Dr. Greg Brophey of Northwestern Ophthalmology provided some tips about safe viewing of the upcoming total solar eclipse.  

You probably already know that staring into the sun’s rays is harmful to your eyes. It is even more important to keep in mind when viewing the total eclipse on April 8.  Here are some important guidelines to follow: 

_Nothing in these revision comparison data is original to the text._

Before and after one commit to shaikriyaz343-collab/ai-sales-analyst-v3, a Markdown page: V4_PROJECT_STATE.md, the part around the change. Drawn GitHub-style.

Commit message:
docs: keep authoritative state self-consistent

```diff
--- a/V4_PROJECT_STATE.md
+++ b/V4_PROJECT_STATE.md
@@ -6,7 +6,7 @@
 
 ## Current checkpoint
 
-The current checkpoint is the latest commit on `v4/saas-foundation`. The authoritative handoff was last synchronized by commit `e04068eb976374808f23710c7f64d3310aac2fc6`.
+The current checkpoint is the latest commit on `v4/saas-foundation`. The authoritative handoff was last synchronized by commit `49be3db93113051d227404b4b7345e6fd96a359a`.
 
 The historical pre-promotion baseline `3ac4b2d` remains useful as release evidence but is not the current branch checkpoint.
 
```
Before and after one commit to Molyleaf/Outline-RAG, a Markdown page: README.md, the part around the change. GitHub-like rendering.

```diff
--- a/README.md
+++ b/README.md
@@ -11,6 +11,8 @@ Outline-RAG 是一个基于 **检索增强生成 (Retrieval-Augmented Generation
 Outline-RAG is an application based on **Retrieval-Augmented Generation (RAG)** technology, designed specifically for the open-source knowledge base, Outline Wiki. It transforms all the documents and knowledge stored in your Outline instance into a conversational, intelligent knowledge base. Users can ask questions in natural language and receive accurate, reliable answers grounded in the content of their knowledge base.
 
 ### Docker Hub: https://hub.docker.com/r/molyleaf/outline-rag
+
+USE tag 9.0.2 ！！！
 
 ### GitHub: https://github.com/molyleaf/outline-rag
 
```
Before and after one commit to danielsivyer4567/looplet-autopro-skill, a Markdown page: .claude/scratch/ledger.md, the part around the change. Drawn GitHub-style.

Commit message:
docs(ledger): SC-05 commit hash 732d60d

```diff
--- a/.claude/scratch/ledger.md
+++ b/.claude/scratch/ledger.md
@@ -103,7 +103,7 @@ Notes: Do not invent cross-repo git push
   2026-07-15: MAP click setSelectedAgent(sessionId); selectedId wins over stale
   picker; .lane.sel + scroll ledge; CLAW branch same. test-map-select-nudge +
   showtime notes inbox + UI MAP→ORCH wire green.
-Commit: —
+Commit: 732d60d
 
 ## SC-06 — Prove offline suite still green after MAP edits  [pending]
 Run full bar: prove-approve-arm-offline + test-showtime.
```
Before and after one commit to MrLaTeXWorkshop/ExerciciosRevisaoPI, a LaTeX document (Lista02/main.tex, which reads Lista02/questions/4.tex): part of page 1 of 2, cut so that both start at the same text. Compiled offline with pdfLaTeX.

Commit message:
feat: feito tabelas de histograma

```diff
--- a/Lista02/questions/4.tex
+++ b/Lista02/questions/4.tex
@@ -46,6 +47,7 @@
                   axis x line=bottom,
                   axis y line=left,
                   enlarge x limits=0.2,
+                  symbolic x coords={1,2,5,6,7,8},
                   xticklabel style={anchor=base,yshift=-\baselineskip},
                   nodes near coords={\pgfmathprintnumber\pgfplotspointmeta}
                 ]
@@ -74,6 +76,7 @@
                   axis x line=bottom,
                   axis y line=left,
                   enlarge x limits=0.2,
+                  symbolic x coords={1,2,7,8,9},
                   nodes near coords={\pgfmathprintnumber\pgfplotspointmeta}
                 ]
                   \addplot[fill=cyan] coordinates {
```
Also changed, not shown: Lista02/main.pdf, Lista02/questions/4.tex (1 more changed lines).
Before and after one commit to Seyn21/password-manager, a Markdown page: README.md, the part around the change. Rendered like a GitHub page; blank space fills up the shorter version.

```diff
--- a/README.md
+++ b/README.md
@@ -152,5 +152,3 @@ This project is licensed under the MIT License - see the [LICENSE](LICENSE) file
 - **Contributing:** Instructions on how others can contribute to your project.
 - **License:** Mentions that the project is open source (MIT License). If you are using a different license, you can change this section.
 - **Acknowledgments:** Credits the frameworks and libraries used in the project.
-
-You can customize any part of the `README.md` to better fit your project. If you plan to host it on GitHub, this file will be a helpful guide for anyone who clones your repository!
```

  • If you want to observe the eclipse, view the sun through eclipse glasses or an approved handheld solar viewer during the partial eclipse phases before and after totality.   
  • Eclipse glasses are NOT regular sunglasses; regular sunglasses, no matter how dark, are not safe.  Eclipse glasses are thousands of times darker and must comply with the ISO 12312-2 international standard.   
  • The American Astronomical Society recommends purchasing solar glasses and viewers through approved vendors (their website can be found at eclipse.aas.org), rather than eBay, Amazon, or other large, online retailers. 
  • Inspect your protective eyewear before use. Discard eyewear containing bubbles, cracks, or any visible imperfection.   
  • You can view the total eclipse without glasses ONLY when the sun’s bright face, including the bright corona, is completely blocked. This period will last approximately 4 minutes in this area, although the whole event will take about 2 ½ hours.  As soon as even a little bit of sunlight begins to appear, immediately put your eclipse glasses back on.   
  • Be sure to wear sunscreen and a hat if you are going to be watching the entire event, to prevent skin damage. 

What Can Happen 

SOLAR RETINOPATHY is a thermally enhanced photochemical retinal injury caused by direct or indirect gazing at the sun, or at an eclipse without proper eye protection. Extent of damage depends on a number of factors, but can occur in seconds.   

No known beneficial treatment exists, and therefore, prevention through education is important.   

Symptoms may be delayed a few hours to days, and include blurred vision, distorted vision, loss of central vision, the perception of smaller or larger image sizes, or headaches.  If you think you have been exposed, reach out to your eye doctor for further information.